It is a mark of the reactionary political climate that Unwanted Advances has either been ignored or treated with contempt by the bulk of the left. Kipnis has instead been lauded by right-wing libertarian groups like FIRE and Reason, both with ties to the Koch brothers. These groups have been promoting the faux “free speech” agenda on campus as a cover for racist, sexist provocations. Kipnis is perplexed by such praise from those who want to destroy the left. By entrusting the capitalist state with powers that will inevitably be used against them, liberals and feminists have handed a weapon to the right wing. It is a measure of how much reformist socialists have adapted to puritanical “family values” that they march in lockstep with the feminists (read: Democrats) to promote bourgeois behavior codes.
In the article “DeVos Is Turning the Clock Back on Survivors” (Socialist Worker, 13 September), the International Socialist Organization (ISO) laments DeVos’s latest action as one of a “series of attacks against survivors by the current administration,” and declares: “We will not go back.” The ISO hails Obama’s “Dear Colleague Letter” and retails dubious statistics about sexual assault in order to join what they hail as a “growing” movement against sexual violence on campus. That movement plugs the inherently racist, sexist and elitist bourgeois education system as a “space” in which women, transgender people or racial minorities can be “safe” from oppression.

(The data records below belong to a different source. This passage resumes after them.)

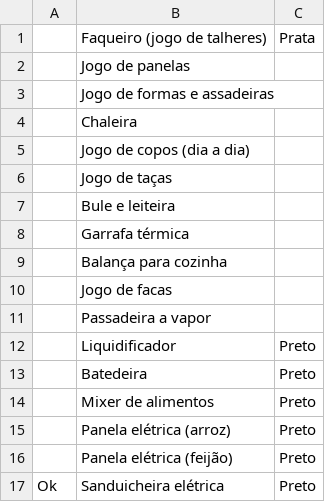
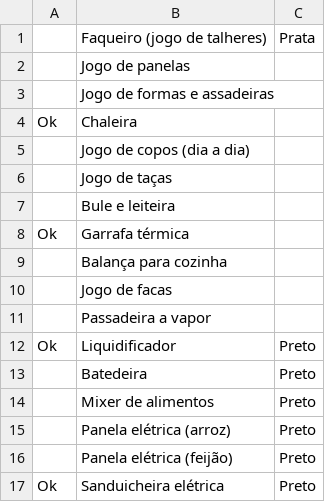
Before and after one commit to phfbonini/lista-de-presentes, a CSV file: csv/utensilios_cozinha.csv, drawn as a sheet; only a part is shown.

```diff
--- a/csv/utensilios_cozinha.csv
+++ b/csv/utensilios_cozinha.csv
@@ -3,3 +3,3 @@
         ,Jogo de formas e assadeiras,
-        ,Chaleira,
+        Ok,Chaleira,
         ,Jogo de copos (dia a dia),
@@ -7,3 +7,3 @@
         ,Bule e leiteira,
-        ,Garrafa térmica,
+        Ok,Garrafa térmica,
         ,Balança para cozinha,
@@ -11,3 +11,3 @@
         ,Passadeira a vapor,
-        ,Liquidificador,Preto
+        Ok,Liquidificador,Preto
         ,Batedeira,Preto
```
Also changed, not shown: 4 other files.
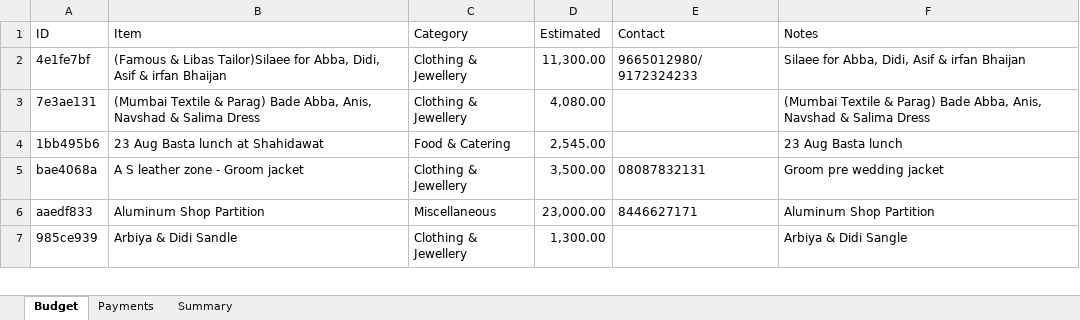
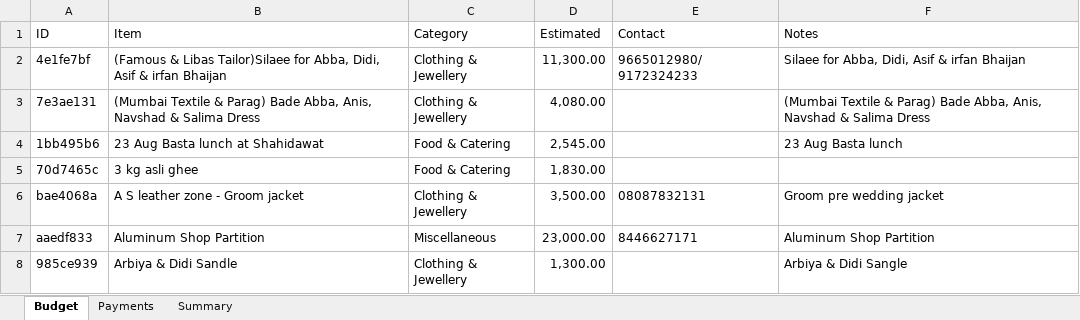
Before and after one commit to Asif-Nice/poc-track-expenses, an Excel workbook: data/expenses.xlsx, sheet Budget, drawn as a sheet; only a part is shown; values as stored, in another font and other column widths than the file's, no borders; the diff names each change by its address in the sheet, - before the commit and + after, or states it on an @@ line.

Commit message:
Add budget item: 3 kg asli ghee — ₹1,830.00

```diff
--- a/data/expenses.xlsx (sheet Budget)
+++ b/data/expenses.xlsx (sheet Budget)
+row 5: 70d7465c | 3 kg asli ghee | Food & Catering | 1,830.00
```
Also changed, not shown: sheet Summary, formulas that keep their value.
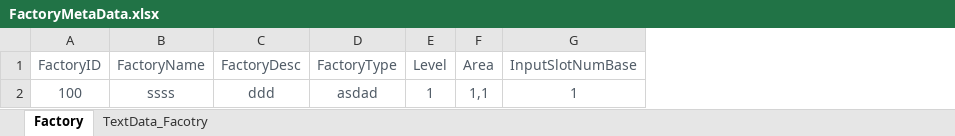
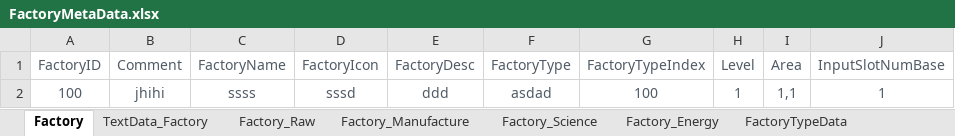
Before and after one commit to EpicProj/RPG, an Excel workbook: GameMaster/RPGTale/Data/Data_Excel/FactoryMetaData.xlsx, sheet Factory, drawn as a sheet; only a part is shown; values as stored, in another font and other column widths than the file's, no borders; the diff names each change by its address in the sheet, - before the commit and + after, or states it on an @@ line.

Commit message:
Factory Data

```diff
--- a/GameMaster/RPGTale/Data/Data_Excel/FactoryMetaData.xlsx (sheet Factory)
+++ b/GameMaster/RPGTale/Data/Data_Excel/FactoryMetaData.xlsx (sheet Factory)
-sheet tab: TextData_Facotry
+sheet tab: TextData_Factory
+sheet tab: Factory_Raw
+sheet tab: Factory_Manufacture
+sheet tab: Factory_Science
+sheet tab: Factory_Energy
+sheet tab: FactoryTypeData
+column B (Comment), row 2: jhihi
+column D (FactoryIcon), row 2: sssd
+column G (FactoryTypeIndex), row 2: 100
```
Also changed, not shown: sheet TextData_Factory, 15 other files.
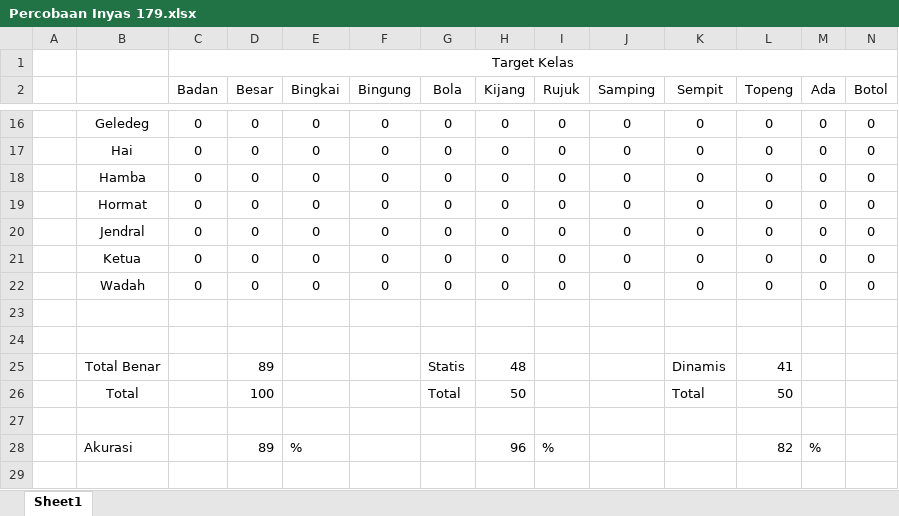
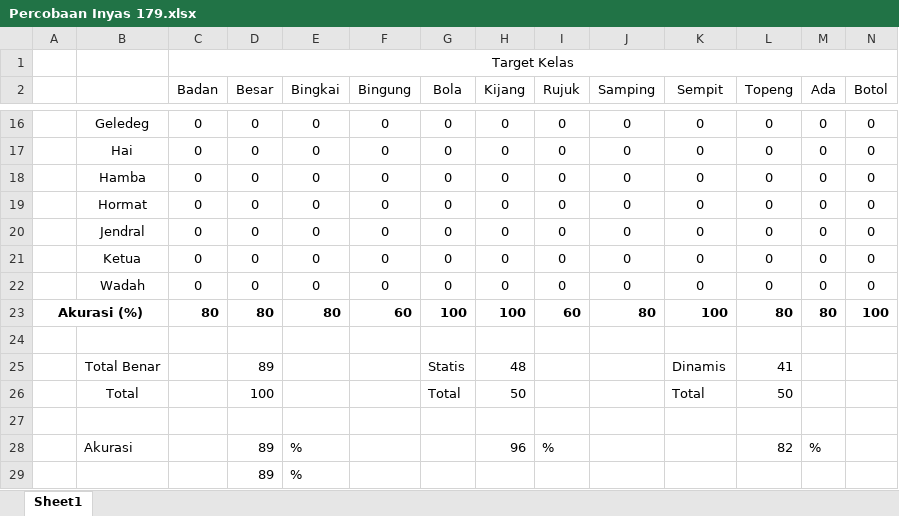
Before and after one commit to ignatius-bo/TABI, an Excel workbook: Laporan/BAHAN BUKU/Real Life Test/Percobaan Inyas 179.xlsx, sheet Sheet1, drawn as a sheet; only a part is shown, gaps mark what is left out; values as stored, in another font and other column widths than the file's, no borders; rows hold the shown columns only; the diff names each change by its address in the sheet, - before the commit and + after, or states it on an @@ line.

Commit message:
Paper v2 dan Buku

```diff
--- a/Laporan/BAHAN BUKU/Real Life Test/Percobaan Inyas 179.xlsx (sheet Sheet1)
+++ b/Laporan/BAHAN BUKU/Real Life Test/Percobaan Inyas 179.xlsx (sheet Sheet1)
-row 23: (empty)
+row 23: Akurasi (%) |  | 80 | 80 | 80 | 60 | 100 | 100 | 60 | 80 | 100 | 80 | 80 | 100
+A23:B23 merged
+row 29:  |  |  | 89 | %
```
Also changed, not shown: Laporan/BAHAN BUKU/Real Life Test/Percobaan CHP 172.xlsx, Laporan/BAHAN BUKU/Real Life Test/Percobaan Statis Dinamis Inyas 179.xlsx, 28 other files.
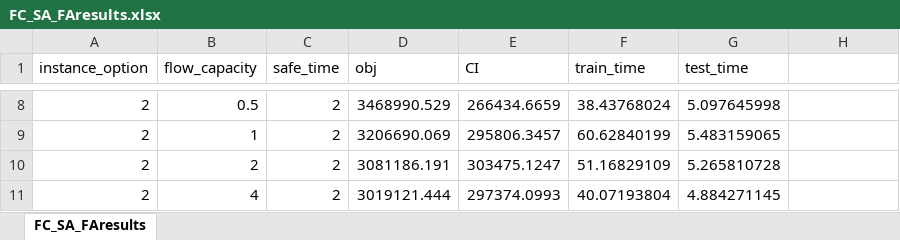
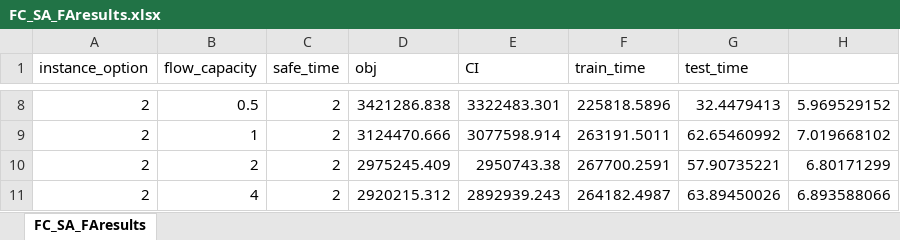
Before and after one commit to songmath-thunderain/msp_models_for_adaptive_disaster_relief_logistics_planning, an Excel workbook: Python/output/case-study/FC_SA_FAresults.xlsx, sheet FC_SA_FAresults, drawn as a sheet; only a part is shown, gaps mark what is left out; values as stored, in another font and other column widths than the file's, no borders; the diff covers the shown part only; the diff names each change by its address in the sheet, - before the commit and + after, or states it on an @@ line.

```diff
--- a/Python/output/case-study/FC_SA_FAresults.xlsx (sheet FC_SA_FAresults)
+++ b/Python/output/case-study/FC_SA_FAresults.xlsx (sheet FC_SA_FAresults)
-D8 (obj): 3468990.529
+D8 (obj): 3421286.838
-E8 (CI): 266434.6659
+E8 (CI): 3322483.301
-F8 (train_time): 38.43768024
+F8 (train_time): 225818.5896
-G8 (test_time): 5.097645998
+G8 (test_time): 32.4479413
-H8: (empty)
+H8: 5.969529152
-D9 (obj): 3206690.069
+D9 (obj): 3124470.666
-E9 (CI): 295806.3457
+E9 (CI): 3077598.914
-F9 (train_time): 60.62840199
+F9 (train_time): 263191.5011
-G9 (test_time): 5.483159065
+G9 (test_time): 62.65460992
-H9: (empty)
+H9: 7.019668102
-D10 (obj): 3081186.191
+D10 (obj): 2975245.409
-E10 (CI): 303475.1247
+E10 (CI): 2950743.38
-F10 (train_time): 51.16829109
+F10 (train_time): 267700.2591
-G10 (test_time): 5.265810728
+G10 (test_time): 57.90735221
-H10: (empty)
+H10: 6.80171299
-D11 (obj): 3019121.444
+D11 (obj): 2920215.312
-E11 (CI): 297374.0993
+E11 (CI): 2892939.243
-F11 (train_time): 40.07193804
+F11 (train_time): 264182.4987
-G11 (test_time): 4.884271145
+G11 (test_time): 63.89450026
-H11: (empty)
+H11: 6.893588066
```
Also changed, not shown: 30 edited cells elsewhere in this sheet, Python/output/case-study/FC_SA_FAresults-KPI.xlsx, Python/output/case-study/penalty-SA-FA-KPI-1.xlsx, 7 other files.
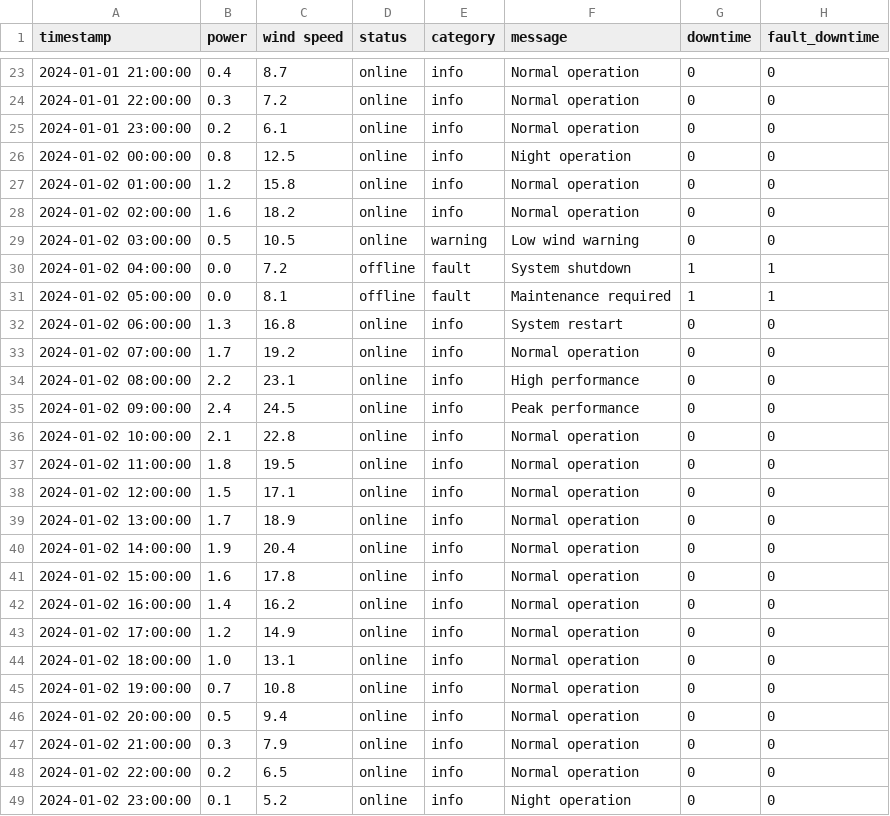
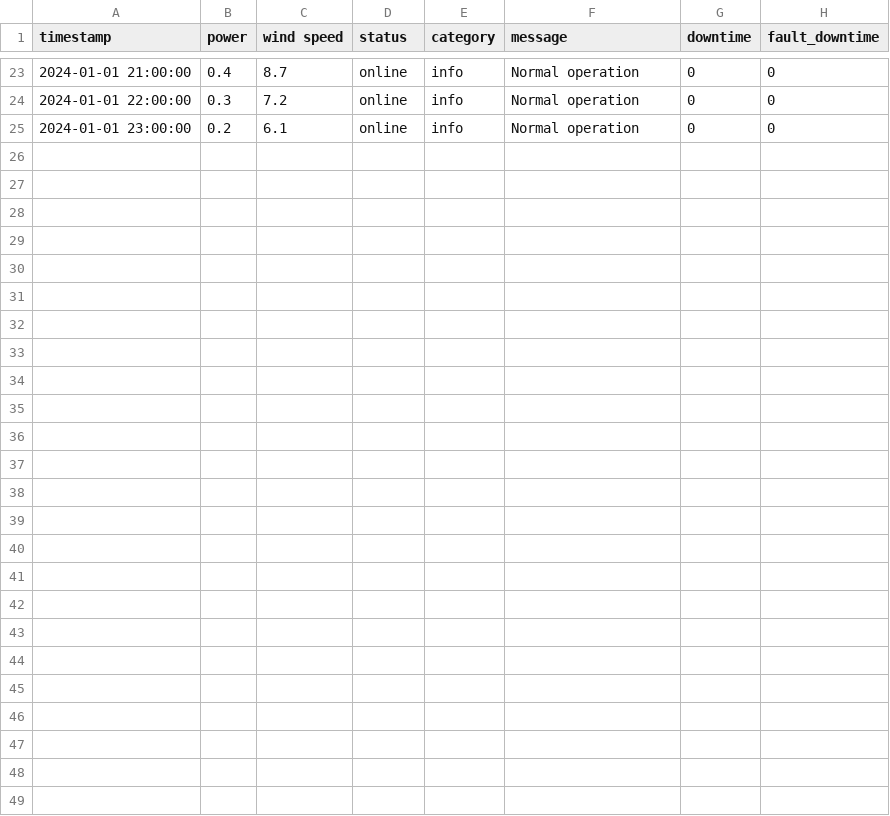
Before and after one commit to eraykocabozdogan/monitoring, a CSV file: turbine-monitor/sample-data.csv, drawn as a sheet; only a part is shown, gaps mark what is left out; the diff names each change by its address in the sheet, - before the commit and + after, or states it on an @@ line.

```diff
--- a/turbine-monitor/sample-data.csv
+++ b/turbine-monitor/sample-data.csv
-row 26: 2024-01-02 00:00:00 | 0.8 | 12.5 | online | info | Night operation | 0 | 0
-row 27: 2024-01-02 01:00:00 | 1.2 | 15.8 | online | info | Normal operation | 0 | 0
-row 28: 2024-01-02 02:00:00 | 1.6 | 18.2 | online | info | Normal operation | 0 | 0
-row 29: 2024-01-02 03:00:00 | 0.5 | 10.5 | online | warning | Low wind warning | 0 | 0
-row 30: 2024-01-02 04:00:00 | 0.0 | 7.2 | offline | fault | System shutdown | 1 | 1
-row 31: 2024-01-02 05:00:00 | 0.0 | 8.1 | offline | fault | Maintenance required | 1 | 1
-row 32: 2024-01-02 06:00:00 | 1.3 | 16.8 | online | info | System restart | 0 | 0
-row 33: 2024-01-02 07:00:00 | 1.7 | 19.2 | online | info | Normal operation | 0 | 0
-row 34: 2024-01-02 08:00:00 | 2.2 | 23.1 | online | info | High performance | 0 | 0
-row 35: 2024-01-02 09:00:00 | 2.4 | 24.5 | online | info | Peak performance | 0 | 0
-row 36: 2024-01-02 10:00:00 | 2.1 | 22.8 | online | info | Normal operation | 0 | 0
-row 37: 2024-01-02 11:00:00 | 1.8 | 19.5 | online | info | Normal operation | 0 | 0
-row 38: 2024-01-02 12:00:00 | 1.5 | 17.1 | online | info | Normal operation | 0 | 0
-row 39: 2024-01-02 13:00:00 | 1.7 | 18.9 | online | info | Normal operation | 0 | 0
-row 40: 2024-01-02 14:00:00 | 1.9 | 20.4 | online | info | Normal operation | 0 | 0
-row 41: 2024-01-02 15:00:00 | 1.6 | 17.8 | online | info | Normal operation | 0 | 0
-row 42: 2024-01-02 16:00:00 | 1.4 | 16.2 | online | info | Normal operation | 0 | 0
-row 43: 2024-01-02 17:00:00 | 1.2 | 14.9 | online | info | Normal operation | 0 | 0
-row 44: 2024-01-02 18:00:00 | 1.0 | 13.1 | online | info | Normal operation | 0 | 0
-row 45: 2024-01-02 19:00:00 | 0.7 | 10.8 | online | info | Normal operation | 0 | 0
-row 46: 2024-01-02 20:00:00 | 0.5 | 9.4 | online | info | Normal operation | 0 | 0
-row 47: 2024-01-02 21:00:00 | 0.3 | 7.9 | online | info | Normal operation | 0 | 0
-row 48: 2024-01-02 22:00:00 | 0.2 | 6.5 | online | info | Normal operation | 0 | 0
-row 49: 2024-01-02 23:00:00 | 0.1 | 5.2 | online | info | Night operation | 0 | 0
```
Also changed, not shown: 6 other files.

Socialist Alternative (SAlt) has latched onto the same movement, in particular at UCLA, where they have been active around the Title IX case of Gabriel Piterberg. An Israeli, pro-Palestinian professor of history, Piterberg was charged with sexual harassment by two grad students in 2014. While denying the charges, he made a settlement with the university, which included being fined, suspended for a quarter without pay, and removed from his position as director of the university’s Center for Near Eastern Studies. But this was not enough for SAlt and its cohorts in the feminist Bruins Against Sexual Harassment. Student protesters repeatedly shut down his classes, railing that UCLA was protecting a “sexual predator.”
Whatever happened between Piterberg and his accusers, we oppose eternal punishment, akin to being branded a sex offender for life. Piterberg is also a well-known defender of the oppressed Palestinian people who has been targeted for years by powerful Zionist forces. His treatment raises the question of whether the Title IX apparatus is being used to do the Zionists’ dirty work.
While no one can fix all the problems of sexual relations in this rotten, decaying society, we oppose all attempts to fit human sexuality into pre-ordained “norms.” To create genuinely equal relations between people in all spheres, including sex, requires nothing less than the destruction of the capitalist system through a series of socialist revolutions internationally, opening the way to the creation of a communist world. In a classless society, social and economic constraints on sexual relations will be nonexistent, and in the words of Friedrich Engels, “There is no other motive left except mutual inclination.”